[Structured diff data]
· · · · ·

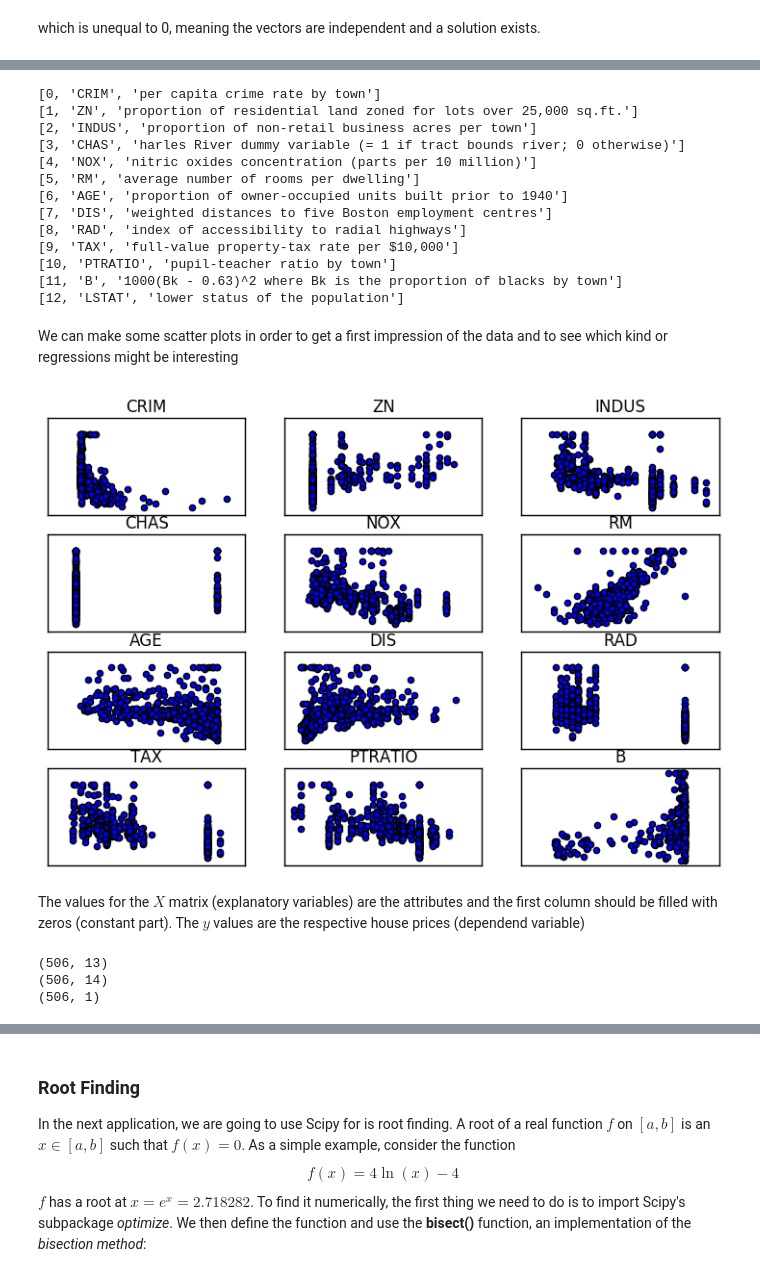
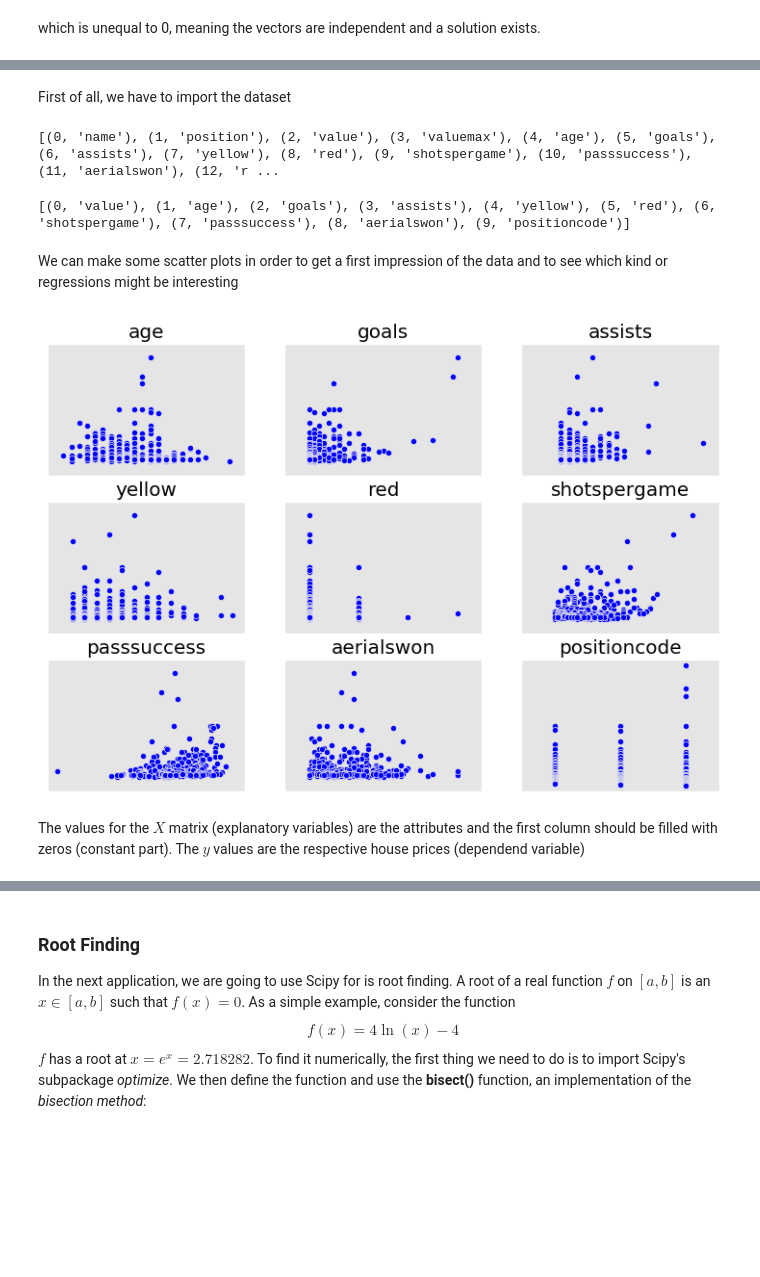
Before and after one commit to Moony2D/Python-Intro-ifo, a Jupyter notebook: PyIntro_Scipy.ipynb, the cells around one changed output, grey strips where cells are left out. Cells and saved outputs as stored; diff of their text form; code cells hidden in the pictures; blank space fills up the shorter version.

Commit message:
Regression with Bundesliga data
Signed-off-by: matthiashuber <huber@ifo.de>

```diff
--- a/PyIntro_Scipy.ipynb
+++ b/PyIntro_Scipy.ipynb
@@ -338,63 +329,54 @@ boston.DESCR
-# %%
-# We first want to have a description of the data that we can easily understand.
-import re
-Attributestart=boston.DESCR.find('CRIM')
-Attributeend=boston.DESCR[Attributestart:].find("\n")+Attributestart
-Attributes=[]
-for i in range(13):
-    startdescription=re.search('[a-z0-9]+',boston.DESCR[Attributestart:Attributeend]).start()
-    Attributes.append([i,re.findall('[A-Z]+',boston.DESCR[Attributestart:Attributeend])[0],boston.DESCR[Attributestart+startdescription:Attributeend]])
-    Attributestart=Attributeend+1
-    Attributeend=boston.DESCR[Attributestart:].find('\n')+Attributestart
-print (*Attributes,sep="\n")
-# %% [output]
-[0, 'CRIM', 'per capita crime rate by town']
-[1, 'ZN', 'proportion of residential land zoned for lots over 25,000 sq.ft.']
-[2, 'INDUS', 'proportion of non-retail business acres per town']
-[3, 'CHAS', 'harles River dummy variable (= 1 if tract bounds river; 0 otherwise)']
-[4, 'NOX', 'nitric oxides concentration (parts per 10 million)']
-[5, 'RM', 'average number of rooms per dwelling']
-[6, 'AGE', 'proportion of owner-occupied units built prior to 1940']
-[7, 'DIS', 'weighted distances to five Boston employment centres']
-[8, 'RAD', 'index of accessibility to radial highways']
-[9, 'TAX', 'full-value property-tax rate per $10,000']
-[10, 'PTRATIO', 'pupil-teacher ratio by town']
-[11, 'B', '1000(Bk - 0.63)^2 where Bk is the proportion of blacks by town']
-[12, 'LSTAT', 'lower status of the population']
+# %% [markdown]
+First of all, we have to import the dataset
+# %%
+# the first line might be helpful in order to have descriptions of the columns
+fh = open("BundesligaData.txt")
+data = fh.readlines()
+fh.close
+lines=data[0].split(';')
+description=[]
+for i in range(len(lines)):
+    description.append((i,lines[i]))
+print(description)
+# %% [output]
+[(0, 'name'), (1, 'position'), (2, 'value'), (3, 'valuemax'), (4, 'age'), (5, 'goals'), (6, 'assists'), (7, 'yellow'), (8, 'red'), (9, 'shotspergame'), (10, 'passsuccess'), (11, 'aerialswon'), (12, 'r ...
+# %%
+import numpy as np
+cols=(2,4,5,6,7,8,9,10,11,13)
+## load data from txt-file
+bundesliga = np.loadtxt('BundesligaData.txt',delimiter=';', usecols=(cols),skiprows=1)
+attributes=[]
+k=0
+for i in cols:
+    attributes.append((k,description[i][1]))
+    k+=1
+print(attributes)
+# %% [output]
+[(0, 'value'), (1, 'age'), (2, 'goals'), (3, 'assists'), (4, 'yellow'), (5, 'red'), (6, 'shotspergame'), (7, 'passsuccess'), (8, 'aerialswon'), (9, 'positioncode')]
 # %% [markdown]
 We can make some scatter plots in order to get a first impression of the data and to see which kind or regressions might be interesting
 # %%
 import matplotlib.pyplot as plt
-nrows=4
+from matplotlib import style
+style.use('ggplot')
+nrows=3
 ncols=3
-fig, ax = plt.subplots(nrows=4, ncols=3, figsize=(9, 6))
+fig, ax = plt.subplots(nrows=3, ncols=3, figsize=(9, 6))
 plt.yticks(())
 k=0
 for i in range(nrows):
     for j in range(ncols):
         #ax = fig.add_subplot(4,3,k)
-        ax[i,j].scatter(boston.data[:,k],boston.target, label=k)
+        ax[i,j].scatter(bundesliga[:,k+1],bundesliga[:,0], label=k)
         ax[i,j].set_title('')
         ax[i,j].set_xticks([])
         ax[i,j].set_xticklabels([])
         ax[i,j].set_yticks([])
         ax[i,j].set_yticklabels([])
-        ax[i,j].set_title(Attributes[k][1])
+        ax[i,j].set_title(attributes[k+1][1])
         k=k+1
         #ax[i,j].legend(loc = 'upper right',scatterpoints = 1)
 # %% [output]
-[figure, old version]
+[figure, new version]
 # %% [markdown]
 The values for the $X$ matrix (explanatory variables) are the attributes and the first column should be filled with zeros (constant part). The $y$ values are the respective house prices (dependend variable)
-# %%
-print(boston.data.shape)
-X=np.ones((506,14))
-X[:,1:]=boston.data
-print(X.shape)
-y=boston.target
-y.shape=(506,1)
-print(y.shape)
-# %% [output]
-(506, 13)
-(506, 14)
-(506, 1)
```
Also changed, not shown: parts of 8 cells of this notebook, 3 other files.
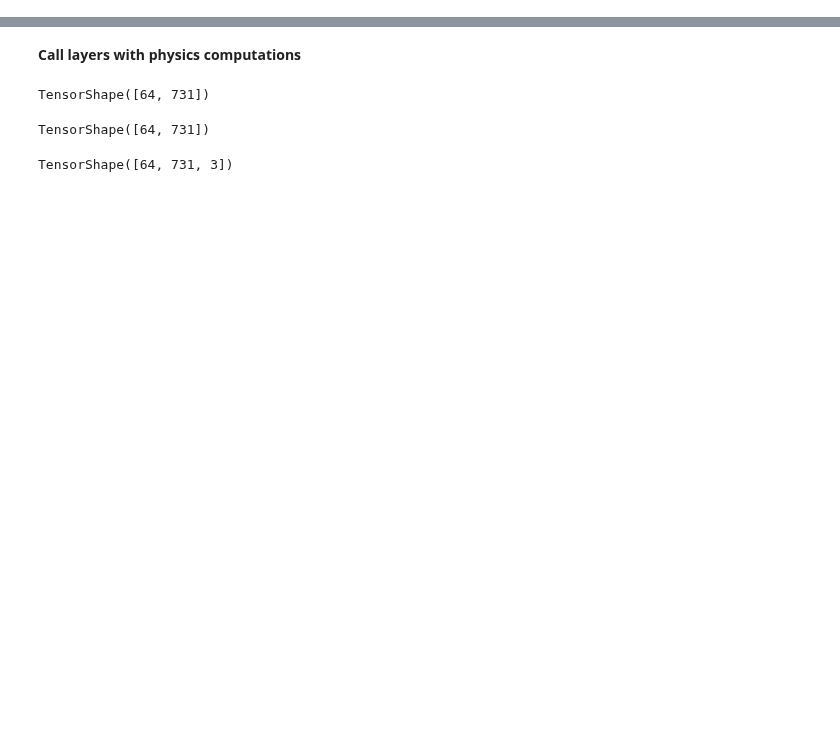
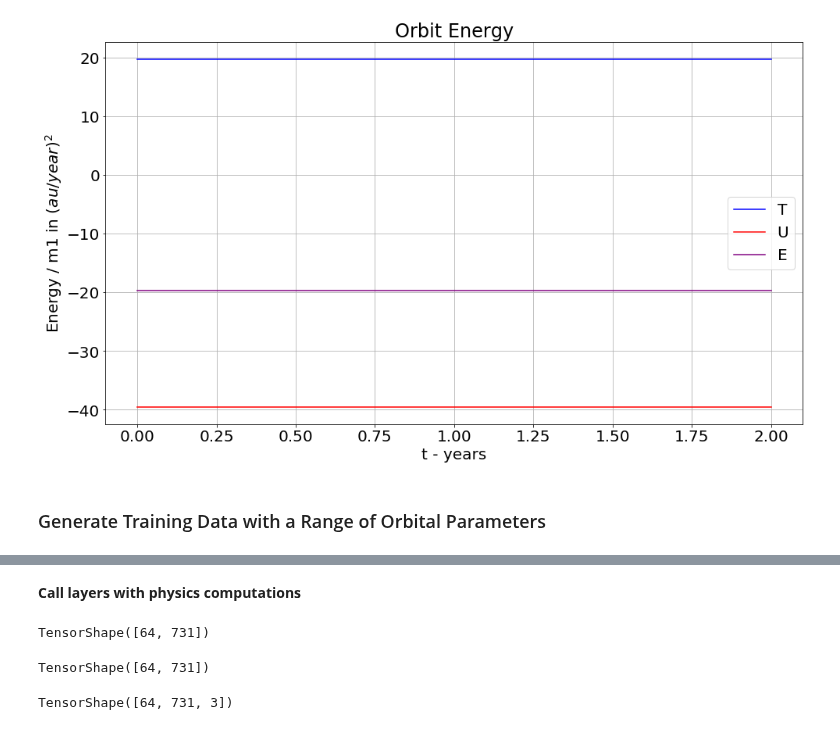
Before and after one commit to memanuel/IACS-n-body, a Jupyter notebook: src/two-body-restricted.ipynb, the cells around one changed output, grey strips where cells are left out. Drawn from its saved outputs; the diff is of its cells as text; code cells hidden in the pictures; blank space fills up the shorter version.

```diff
--- a/src/two-body-restricted.ipynb
+++ b/src/two-body-restricted.ipynb
@@ -52,0 +109,6 @@ dict_keys(['t', 'q0', 'v0', 'mu'])
+# %%
+fig, ax = plot_orbit_energy(data_traj)
+# %% [output]
+[figure, added]
+# %% [markdown]
+### Generate Training Data with a Range of Orbital Parameters
```
Also changed, not shown: parts of 28 cells of this notebook.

· · · · ·

*Goal of the exercise*
Wherever the word "style" appears in the data, return the whole line.

*Result of this exercise*
+from matplotlib import style
+style.use('ggplot')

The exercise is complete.